Look over the material for the string "home". Copy every line where it turns up.

-----

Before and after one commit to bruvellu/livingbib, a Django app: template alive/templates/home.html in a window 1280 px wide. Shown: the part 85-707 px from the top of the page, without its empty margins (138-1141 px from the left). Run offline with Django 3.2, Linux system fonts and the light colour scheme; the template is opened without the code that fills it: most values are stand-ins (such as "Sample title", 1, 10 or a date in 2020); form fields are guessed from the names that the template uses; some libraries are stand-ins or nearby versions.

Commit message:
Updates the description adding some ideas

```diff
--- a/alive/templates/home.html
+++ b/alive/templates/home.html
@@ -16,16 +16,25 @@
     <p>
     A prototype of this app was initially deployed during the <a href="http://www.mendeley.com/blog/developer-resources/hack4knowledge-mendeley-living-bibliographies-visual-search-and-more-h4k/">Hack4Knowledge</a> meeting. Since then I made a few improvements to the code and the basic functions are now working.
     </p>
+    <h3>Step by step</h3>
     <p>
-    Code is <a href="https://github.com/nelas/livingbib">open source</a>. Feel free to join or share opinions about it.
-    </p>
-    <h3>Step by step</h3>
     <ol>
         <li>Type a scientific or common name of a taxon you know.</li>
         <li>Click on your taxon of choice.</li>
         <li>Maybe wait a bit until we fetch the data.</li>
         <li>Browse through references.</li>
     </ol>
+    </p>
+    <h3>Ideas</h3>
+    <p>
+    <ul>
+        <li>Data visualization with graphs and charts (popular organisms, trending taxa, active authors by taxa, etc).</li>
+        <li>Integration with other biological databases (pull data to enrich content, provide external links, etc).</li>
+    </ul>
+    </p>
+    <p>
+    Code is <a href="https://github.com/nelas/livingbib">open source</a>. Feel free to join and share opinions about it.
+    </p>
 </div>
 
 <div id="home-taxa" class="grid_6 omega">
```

-----

▶ [Answer area]
Before and after one commit to bruvellu/livingbib, a Django app: template alive/templates/home.html in a window 1280 px wide. Shown: the part 85-707 px from the top of the page, without its empty margins (138-1141 px from the left). Run offline with Django 3.2, Linux system fonts and the light colour scheme; the template is opened without the code that fills it: most values are stand-ins (such as "Sample title", 1, 10 or a date in 2020); form fields are guessed from the names that the template uses; some libraries are stand-ins or nearby versions.
--- a/alive/templates/home.html
+++ b/alive/templates/home.html
 <div id="home-taxa" class="grid_6 omega">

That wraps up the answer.